| INSTRUCTIONS TO FOLLOW |
Without the images, reproduce every entry exactly.

-----

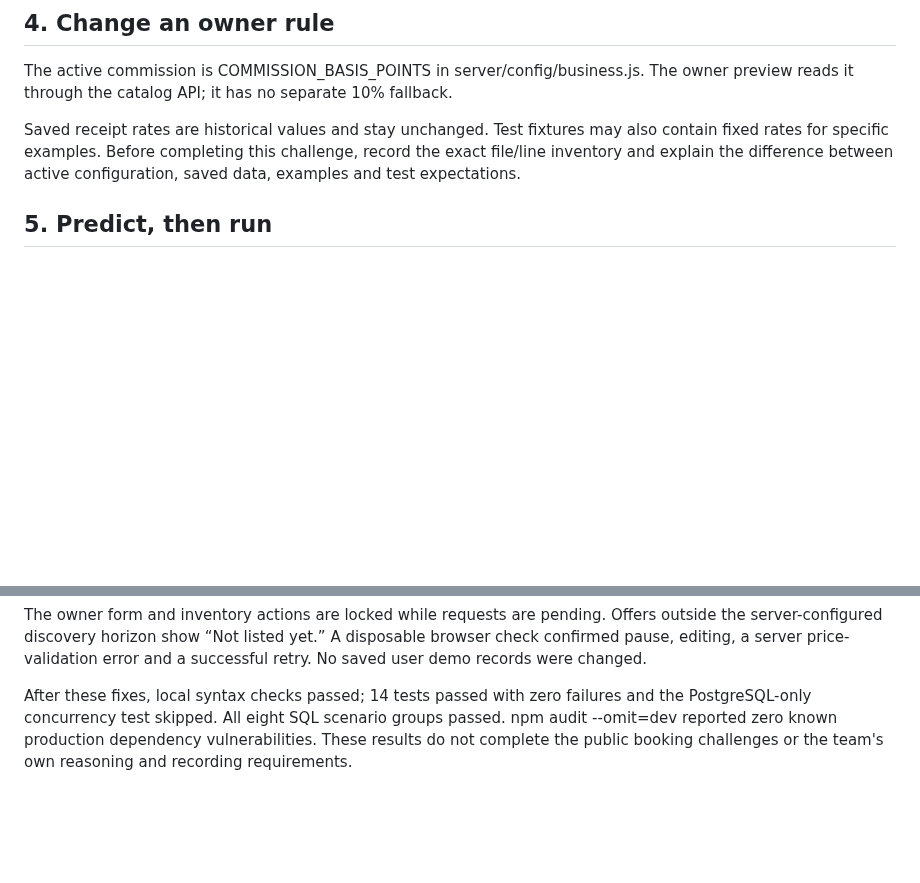
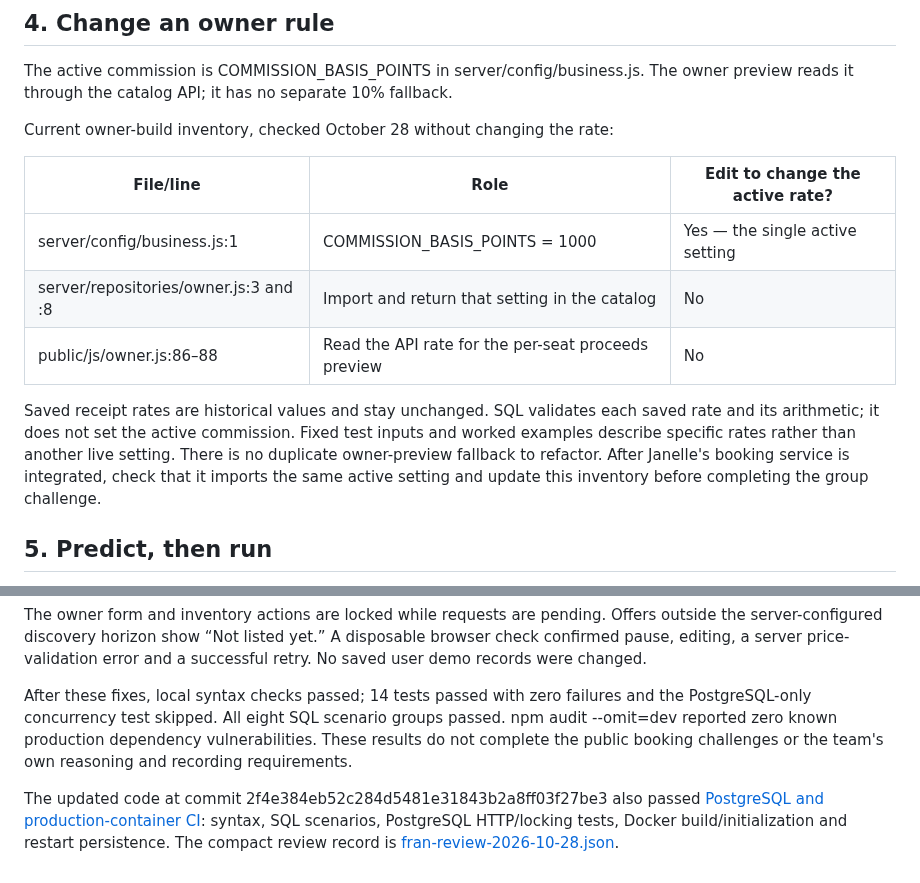
Before and after one commit to Frannaaa/slotdrop-gc2, a Markdown page: docs/challenges.md, 2 parts joined by grey strips. Drawn GitHub-style; blank space fills up the shorter version.

Commit message:
Record verified October 28 fixes and commission configuration inventory

```diff
--- a/docs/challenges.md
+++ b/docs/challenges.md
@@ -26,7 +26,15 @@ Regression tests are in tests/owner-policy.test.js and tests/offers.test.js in t
 
 The active commission is COMMISSION_BASIS_POINTS in server/config/business.js. The owner preview reads it through the catalog API; it has no separate 10% fallback.
 
-Saved receipt rates are historical values and stay unchanged. Test fixtures may also contain fixed rates for specific examples. Before completing this challenge, record the exact file/line inventory and explain the difference between active configuration, saved data, examples and test expectations.
+Current owner-build inventory, checked October 28 without changing the rate:
+
+| File/line | Role | Edit to change the active rate? |
+|---|---|---|
+| server/config/business.js:1 | COMMISSION_BASIS_POINTS = 1000 | Yes — the single active setting |
+| server/repositories/owner.js:3 and :8 | Import and return that setting in the catalog | No |
+| public/js/owner.js:86–88 | Read the API rate for the per-seat proceeds preview | No |
+
+Saved receipt rates are historical values and stay unchanged. SQL validates each saved rate and its arithmetic; it does not set the active commission. Fixed test inputs and worked examples describe specific rates rather than another live setting. There is no duplicate owner-preview fallback to refactor. After Janelle's booking service is integrated, check that it imports the same active setting and update this inventory before completing the group challenge.
 
 ## 5. Predict, then run
 
@@ -54,3 +62,5 @@ Two new HTTP regression tests failed before the fix: an expired cancelled sessio
 The owner form and inventory actions are locked while requests are pending. Offers outside the server-configured discovery horizon show “Not listed yet.” A disposable browser check confirmed pause, editing, a server price-validation error and a successful retry. No saved user demo records were changed.
 
 After these fixes, local syntax checks passed; 14 tests passed with zero failures and the PostgreSQL-only concurrency test skipped. All eight SQL scenario groups passed. npm audit --omit=dev reported zero known production dependency vulnerabilities. These results do not complete the public booking challenges or the team's own reasoning and recording requirements.
+
+The updated code at commit 2f4e384eb52c284d5481e31843b2a8ff03f27be3 also passed [PostgreSQL and production-container CI](https://github.com/Frannaaa/slotdrop-gc2/actions/runs/40543382241): syntax, SQL scenarios, PostgreSQL HTTP/locking tests, Docker build/initialization and restart persistence. The compact review record is [fran-review-2026-10-28.json](evidence/fran-review-2026-10-28.json).
```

-----

| WRITTEN ANSWER |
Before and after one commit to Frannaaa/slotdrop-gc2, a Markdown page: docs/challenges.md, 2 parts joined by grey strips. Drawn GitHub-style; blank space fills up the shorter version.

Commit message:
Record verified October 28 fixes and commission configuration inventory

```diff
--- a/docs/challenges.md
+++ b/docs/challenges.md
@@ -26,7 +26,15 @@ Regression tests are in tests/owner-policy.test.js and tests/offers.test.js in t
 
 The active commission is COMMISSION_BASIS_POINTS in server/config/business.js. The owner preview reads it through the catalog API; it has no separate 10% fallback.
 
-Saved receipt rates are historical values and stay unchanged. Test fixtures may also contain fixed rates for specific examples. Before completing this challenge, record the exact file/line inventory and explain the difference between active configuration, saved data, examples and test expectations.
+Current owner-build inventory, checked October 28 without changing the rate:
+
+| File/line | Role | Edit to change the active rate? |
+|---|---|---|
+| server/config/business.js:1 | COMMISSION_BASIS_POINTS = 1000 | Yes — the single active setting |
+| server/repositories/owner.js:3 and :8 | Import and return that setting in the catalog | No |
+| public/js/owner.js:86–88 | Read the API rate for the per-seat proceeds preview | No |
+
+Saved receipt rates are historical values and stay unchanged. SQL validates each saved rate and its arithmetic; it does not set the active commission. Fixed test inputs and worked examples describe specific rates rather than another live setting. There is no duplicate owner-preview fallback to refactor. After Janelle's booking service is integrated, check that it imports the same active setting and update this inventory before completing the group challenge.
 
 ## 5. Predict, then run
 
@@ -54,3 +62,5 @@ Two new HTTP regression tests failed before the fix: an expired cancelled sessio
 The owner form and inventory actions are locked while requests are pending. Offers outside the server-configured discovery horizon show “Not listed yet.” A disposable browser check confirmed pause, editing, a server price-validation error and a successful retry. No saved user demo records were changed.
 
 After these fixes, local syntax checks passed; 14 tests passed with zero failures and the PostgreSQL-only concurrency test skipped. All eight SQL scenario groups passed. npm audit --omit=dev reported zero known production dependency vulnerabilities. These results do not complete the public booking challenges or the team's own reasoning and recording requirements.
+
+The updated code at commit 2f4e384eb52c284d5481e31843b2a8ff03f27be3 also passed [PostgreSQL and production-container CI](https://github.com/Frannaaa/slotdrop-gc2/actions/runs/40543382241): syntax, SQL scenarios, PostgreSQL HTTP/locking tests, Docker build/initialization and restart persistence. The compact review record is [fran-review-2026-10-28.json](evidence/fran-review-2026-10-28.json).
```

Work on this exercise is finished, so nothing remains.